- Make sure your profile name is easy to understand, ie "Climate Action + your area"
- Use the same profile picture with the same image on each profile. You can find profile pictures and cover photos for Facebook and Twitter.
- Fill in any key information such as your location and a link to your website or events page.
- Make sure your "About Me" section on each social platform is clear, for example: "We're a Climate Action group working to promote sustainability within <insert your area>. Open to all. Sign up to join us using the link below."
Best practice for beginners
- Use clear and correct spelling and grammar so that your posts are easy for everyone to understand.
- Use attractive and relevant images when needed. You can find free images at Pixabay or Pexels. Or even better, if you're good at taking photos then you can of course use your own.
- Be clear about what you want people to do with your post. For example, if you want to increase the number of petition signatures, make this the focus of your post by directly asking people to sign and ensuring a link to the petition is included. However if you want people to start talking to you, ask them a question.
- Try to give your audience new or useful information, such as commentary on an important local issue you’re able to add insight to.
- Keep going and learning. Starting a new social media profile is a learning curve, some things will work well and others won’t. Over time it will become clearer what your audience responds to and your channels will grow.
- Use too many tags, links or hashtags. To make sure your posts are easy for people to absorb, try to not use more than three hashtags or one link per post.
- Post too little. Try to post at least 3-5 times a week on each of your profiles.
- Always be selling yourself. You should give people a reason to follow you by sharing information or updates of interest that aren’t necessarily linked to growing your group, petitions or fundraisers. For example, you could share insight about a relevant news story, or ask your followers a question to get a discussion going on something that's important to your local area.
Top tips for Twitter
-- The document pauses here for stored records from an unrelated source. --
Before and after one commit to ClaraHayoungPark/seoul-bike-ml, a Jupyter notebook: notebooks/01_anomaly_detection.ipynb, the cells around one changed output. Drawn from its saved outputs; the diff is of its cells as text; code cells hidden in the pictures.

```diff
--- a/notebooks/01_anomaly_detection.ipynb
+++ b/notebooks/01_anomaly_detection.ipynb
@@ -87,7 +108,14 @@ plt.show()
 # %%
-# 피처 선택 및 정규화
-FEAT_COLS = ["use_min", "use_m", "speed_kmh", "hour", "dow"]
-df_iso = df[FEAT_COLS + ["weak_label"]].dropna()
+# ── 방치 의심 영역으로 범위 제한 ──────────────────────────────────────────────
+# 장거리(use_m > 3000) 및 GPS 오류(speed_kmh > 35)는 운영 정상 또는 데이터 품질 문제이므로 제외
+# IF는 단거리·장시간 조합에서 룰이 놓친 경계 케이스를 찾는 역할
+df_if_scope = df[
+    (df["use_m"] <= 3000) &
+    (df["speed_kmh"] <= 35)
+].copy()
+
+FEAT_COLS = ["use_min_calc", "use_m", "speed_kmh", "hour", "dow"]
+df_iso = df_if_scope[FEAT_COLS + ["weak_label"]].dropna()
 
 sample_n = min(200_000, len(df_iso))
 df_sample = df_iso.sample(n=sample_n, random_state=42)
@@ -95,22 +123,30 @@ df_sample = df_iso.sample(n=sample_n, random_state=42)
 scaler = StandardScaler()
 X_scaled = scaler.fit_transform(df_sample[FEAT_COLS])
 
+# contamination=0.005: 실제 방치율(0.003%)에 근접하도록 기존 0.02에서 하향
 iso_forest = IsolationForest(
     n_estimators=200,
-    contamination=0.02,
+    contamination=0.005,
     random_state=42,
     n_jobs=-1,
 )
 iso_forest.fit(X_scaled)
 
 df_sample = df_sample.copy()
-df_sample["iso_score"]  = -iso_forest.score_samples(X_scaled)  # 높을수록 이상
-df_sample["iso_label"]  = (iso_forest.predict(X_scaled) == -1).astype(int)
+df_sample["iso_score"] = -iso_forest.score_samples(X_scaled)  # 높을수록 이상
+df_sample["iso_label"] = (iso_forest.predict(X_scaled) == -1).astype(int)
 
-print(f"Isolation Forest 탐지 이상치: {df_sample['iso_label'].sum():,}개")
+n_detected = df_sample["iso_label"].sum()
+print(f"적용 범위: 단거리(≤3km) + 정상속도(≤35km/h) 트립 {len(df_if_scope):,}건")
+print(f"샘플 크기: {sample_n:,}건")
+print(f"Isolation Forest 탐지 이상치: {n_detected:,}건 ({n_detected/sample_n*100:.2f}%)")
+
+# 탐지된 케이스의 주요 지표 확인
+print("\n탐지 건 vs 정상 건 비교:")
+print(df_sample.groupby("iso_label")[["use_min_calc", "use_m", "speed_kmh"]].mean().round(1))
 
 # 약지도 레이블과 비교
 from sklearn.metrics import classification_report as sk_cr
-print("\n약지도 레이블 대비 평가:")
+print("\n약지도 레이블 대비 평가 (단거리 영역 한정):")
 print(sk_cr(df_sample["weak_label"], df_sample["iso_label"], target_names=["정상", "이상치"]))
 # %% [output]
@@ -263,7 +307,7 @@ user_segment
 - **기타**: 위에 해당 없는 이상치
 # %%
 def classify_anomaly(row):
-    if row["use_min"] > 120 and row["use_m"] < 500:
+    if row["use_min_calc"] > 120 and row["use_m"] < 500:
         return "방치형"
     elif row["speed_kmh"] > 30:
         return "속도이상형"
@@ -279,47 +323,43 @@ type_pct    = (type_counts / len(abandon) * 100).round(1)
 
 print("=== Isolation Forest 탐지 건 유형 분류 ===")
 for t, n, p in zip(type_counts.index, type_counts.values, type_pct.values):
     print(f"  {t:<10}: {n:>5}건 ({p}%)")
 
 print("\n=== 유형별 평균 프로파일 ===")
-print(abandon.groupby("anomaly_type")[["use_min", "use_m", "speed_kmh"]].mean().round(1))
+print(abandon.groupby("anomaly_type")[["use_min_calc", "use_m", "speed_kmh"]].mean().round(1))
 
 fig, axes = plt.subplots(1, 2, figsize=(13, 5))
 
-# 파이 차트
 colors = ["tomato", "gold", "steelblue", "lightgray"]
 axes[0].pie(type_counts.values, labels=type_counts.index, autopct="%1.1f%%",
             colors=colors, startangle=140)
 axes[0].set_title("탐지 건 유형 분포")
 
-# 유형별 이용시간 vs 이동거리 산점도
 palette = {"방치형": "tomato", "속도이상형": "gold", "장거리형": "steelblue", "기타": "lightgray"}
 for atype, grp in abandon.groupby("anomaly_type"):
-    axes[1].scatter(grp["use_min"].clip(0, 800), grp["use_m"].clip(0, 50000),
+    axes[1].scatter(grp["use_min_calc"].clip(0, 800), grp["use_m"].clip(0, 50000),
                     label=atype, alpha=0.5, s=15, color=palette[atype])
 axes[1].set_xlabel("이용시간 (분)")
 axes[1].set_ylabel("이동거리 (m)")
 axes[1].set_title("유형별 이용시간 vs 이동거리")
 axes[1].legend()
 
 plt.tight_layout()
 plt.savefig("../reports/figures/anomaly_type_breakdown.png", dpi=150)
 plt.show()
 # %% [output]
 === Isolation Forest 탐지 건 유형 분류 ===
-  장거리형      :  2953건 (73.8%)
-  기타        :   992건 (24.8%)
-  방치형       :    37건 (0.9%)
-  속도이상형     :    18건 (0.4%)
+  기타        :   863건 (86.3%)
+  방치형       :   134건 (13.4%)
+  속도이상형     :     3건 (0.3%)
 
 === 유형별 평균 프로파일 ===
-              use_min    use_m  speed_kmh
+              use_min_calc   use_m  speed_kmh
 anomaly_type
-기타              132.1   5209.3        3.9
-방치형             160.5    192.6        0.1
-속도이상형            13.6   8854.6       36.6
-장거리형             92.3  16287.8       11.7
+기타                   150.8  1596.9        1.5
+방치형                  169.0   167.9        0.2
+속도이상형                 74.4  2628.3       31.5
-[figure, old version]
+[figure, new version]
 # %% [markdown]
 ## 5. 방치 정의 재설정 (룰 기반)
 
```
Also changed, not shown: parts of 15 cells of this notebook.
- Follow other users. Twitter is a great way to connect with local people, local news, businesses, organisations and decision-makers, and the first step is to follow them. Try looking at similar profiles to your own (eg other green groups in the area) and check out who they follow as a starting point.
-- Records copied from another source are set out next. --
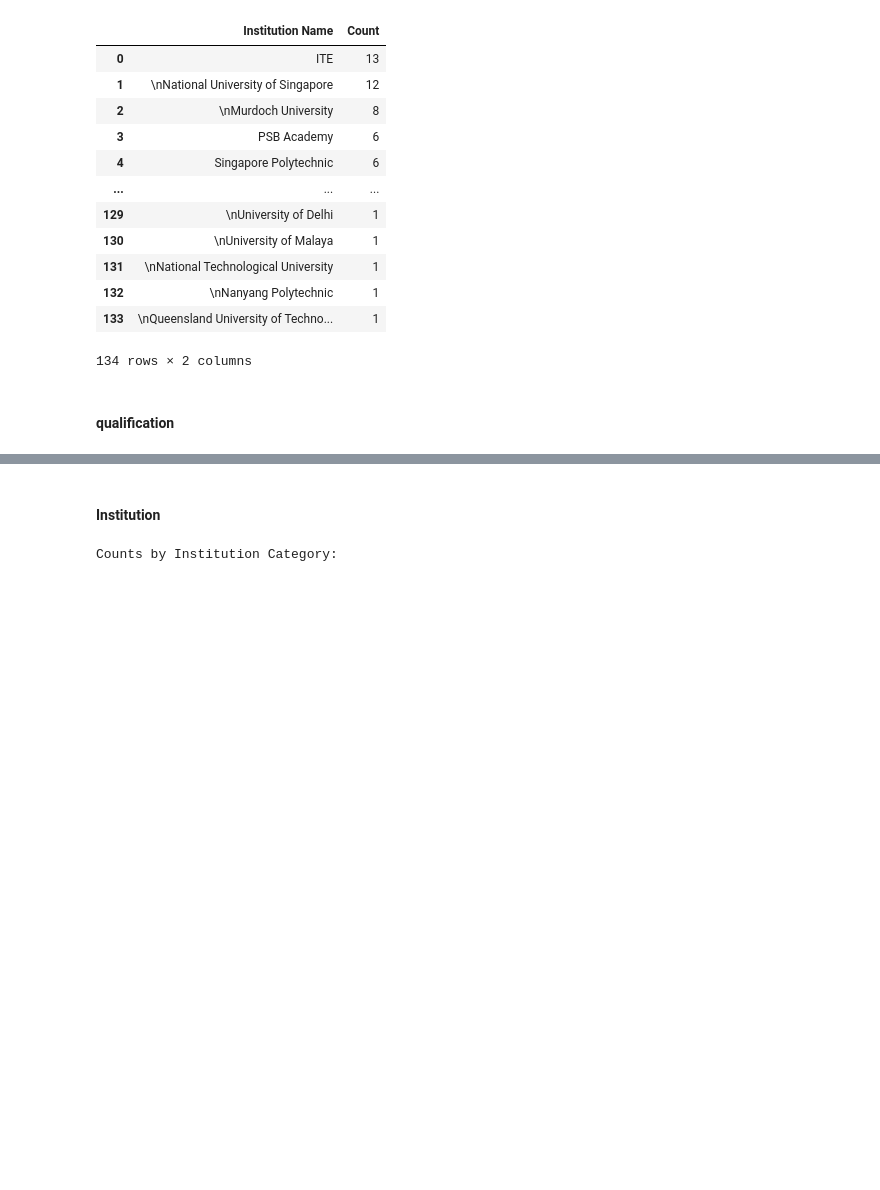
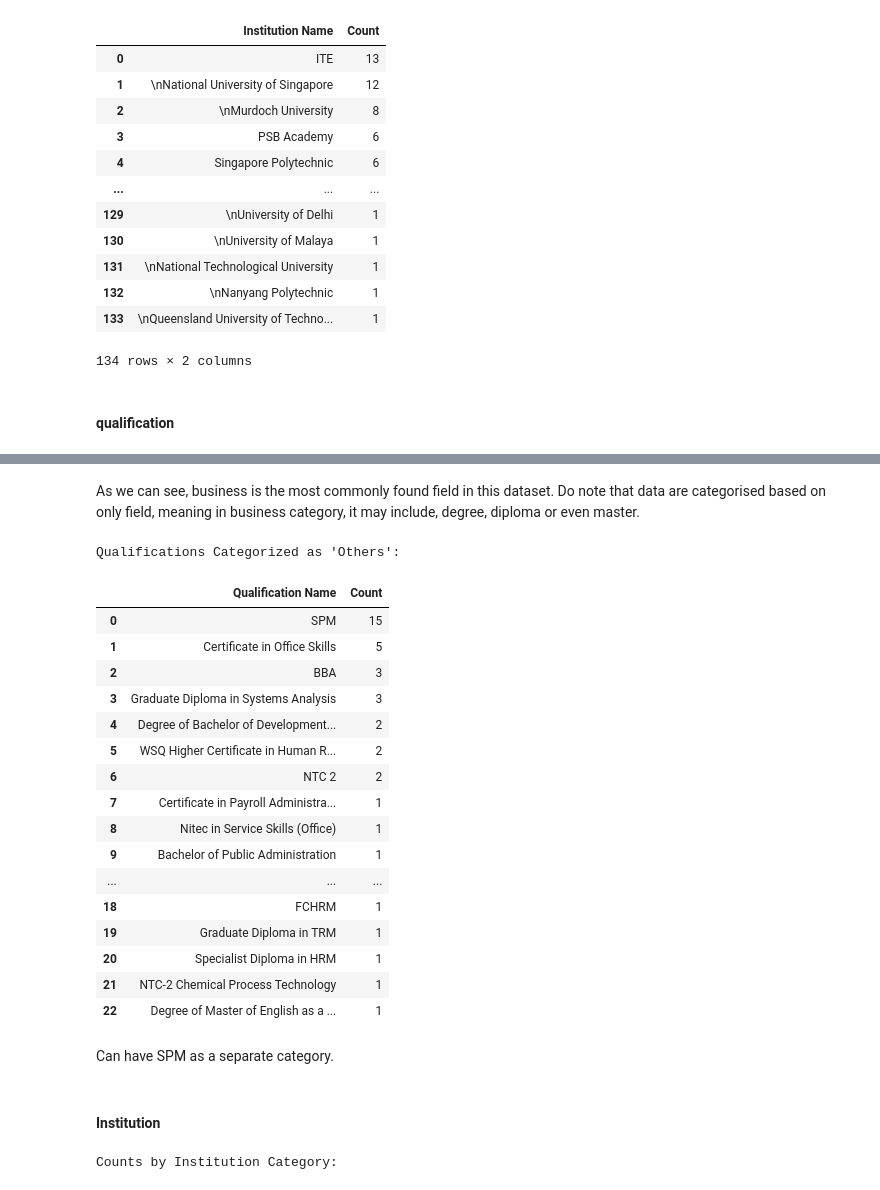
Before and after one commit to swamhtetg90/DAVI-CA2, a Jupyter notebook: data_cleaning.ipynb, the cells around one changed output, grey strips where cells are left out. Saved outputs shown, nothing was run; the diff lists cells and outputs as text; code cells hidden in the pictures; blank space fills up the shorter version.

Commit message:
Further analysis of qualification and institute

```diff
--- a/data_cleaning.ipynb
+++ b/data_cleaning.ipynb
@@ -519,36 +714,3 @@ Unique values in 'INSTITUTION_NAME' column:
 134 rows × 2 columns
 # %% [markdown]
 #### qualification
-# %%
-# Define a function to categorize each qualification name
-def categorize_qualification(name):
-    if isinstance(name, str):
-        name_upper = name.upper().strip()
-
-        if 'MASTER' in name_upper:
-            return 'Master'
-        elif 'BAC' in name_upper:       # Covers 'BACHELOR', 'BACHLOR', etc.
-            return 'Bachelor'
-        elif 'DEGREE' in name_upper:
-            return 'Degree'
-        elif 'DIP' in name_upper:       # Covers 'DIPLOMA', 'DIPL', etc.
-            return 'Diploma'
-        elif 'CERT' in name_upper:      # Covers 'CERTIFICATE', 'CERTI', etc.
-            return 'Certificate'
-        elif 'NITEC' in name_upper:     # New category for NITEC
-            return 'NITEC'
-        else:
-            return 'Other'
-    else:
-        return 'Other'
-
-# Apply the function to create a new category column
-student_profiles['Qualification Category'] = student_profiles['QUALIFICATION_NAME'].apply(categorize_qualification)
-
-# Count the number of qualifications in each category
-category_counts = student_profiles['Qualification Category'].value_counts().reset_index()
-category_counts.columns = ['Qualification Category', 'Count']
-
-# Display the result
-print("Qualification counts by category:")
-display(category_counts)
@@ -605,3 +797,36 @@ Standardized unique 'Other' qualification names (corrected):
+# %% [markdown]
+As we can see, business is the most commonly found field in this dataset. Do note that data are categorised based on only field, meaning in business category, it may include, degree, diploma or even master.
+# %%
+# Filter and display qualifications categorized as 'Others'
+others_df = student_profiles[student_profiles['Qualification Field'] == 'Others']
+
+# See unique "qualification name" entries in 'Others'
+unique_others = others_df['QUALIFICATION_NAME'].value_counts().reset_index()
+unique_others.columns = ['Qualification Name', 'Count']
+
+print("Qualifications Categorized as 'Others':")
+display(unique_others)
+# %% [output]
+Qualifications Categorized as 'Others':
+|  | Qualification Name | Count |
+| 0 | SPM | 15 |
+| 1 | Certificate in Office Skills | 5 |
+| 2 | BBA | 3 |
+| 3 | Graduate Diploma in Systems Analysis | 3 |
+| 4 | Degree of Bachelor of Development... | 2 |
+| 5 | WSQ Higher Certificate in Human R... | 2 |
+| 6 | NTC 2 | 2 |
+| 7 | Certificate in Payroll Administra... | 1 |
+| 8 | Nitec in Service Skills (Office) | 1 |
+| 9 | Bachelor of Public Administration | 1 |
+| ... | ... | ... |
+| 18 | FCHRM | 1 |
+| 19 | Graduate Diploma in TRM | 1 |
+| 20 | Specialist Diploma in HRM | 1 |
+| 21 | NTC-2 Chemical Process Technology | 1 |
+| 22 | Degree of Master of English as a ... | 1 |
+# %% [markdown]
+Can have SPM as a separate category.
 # %% [markdown]
 #### Institution
 # %%
```
Also changed, not shown: parts of 20 cells of this notebook.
- Interact with fellow Tweeters. Twitter is all about conversation, so make sure you’re replying to relevant Tweets and adding something to the discussion. You can also share other people’s content by retweeting (RTing), so look for updates that will be of interest to your audience, for example climate news and local news updates.
- Share interesting news and updates. When you’re making your own Tweets be sure to consider what your followers may find interesting, and try to deliver that. For example, news of a "win" if your group achieves something in your local area, a recommendation for an environmental documentary about to air on TV, or a call to action to sign a petition relevant to your work.
- Tweet often. Try to Tweet at least once a day, but make sure you have something of note to update your followers on.
- Make use of hashtags. Hashtags are a good way to get your Tweets in front of more people. In your Tweet add a # in front of a relevant word to allow people to find your post when they search for or click on that hashtag elsewhere on Twitter. Take a look at similar profiles to you and take note of what hashtags they are using, then try them out. The hashtag we use is #TakeClimateAction
- Publicise and promote your Twitter account. Whenever you get the chance to promote your Twitter account, do it!
- Use the pin feature. Pin your Tweet to the top of your profile to draw attention to your most important message by clicking on the three dots in the top right hand corner of the Tweet and selecting "pin".
Top tips for Facebook
- Which page is right for you? Think about what you want out of Facebook. If you want a space to discuss issues with your members, start a Facebook Group. If you want to use Facebook for promoting your events and trying to recruit more people to your group or campaign, then opt for a Page. Of course, you can do both of these if you wish!
- Try to post at least 3 times a week. Facebook will otherwise flag your page as not relevant and show your posts to fewer people.
- Reply to comments and grow conversation. People feel valued when you take the time to reply to them, and starting a conversation will encourage people to engage with your group more in the future.
- Share relevant news stories. Links to popular websites such as news sites perform especially well on Facebook, as Facebook can tell that you are sharing good quality information.
- Don’t ask for likes or shares. Facebook forbids this! Instead, make your post extra interesting and worth sharing by including expert insight, exclusive updates from your group or posts with an emotional hook - for example a good news win with a picture of your group celebrating.
- Use the pin feature. Pin your post to the top of your profile to draw attention to your most important message by clicking on the three dots in the top right hand corner of the post and selecting "pin".
Recruiting social media volunteers
To get the most out of social media we would advise recruiting group members with specialist skills in digital marketing. To recruit someone to run your social channels you can:
- Put a call out on your social media pages, website and to your group members letting them know you are looking for a Social Media Volunteer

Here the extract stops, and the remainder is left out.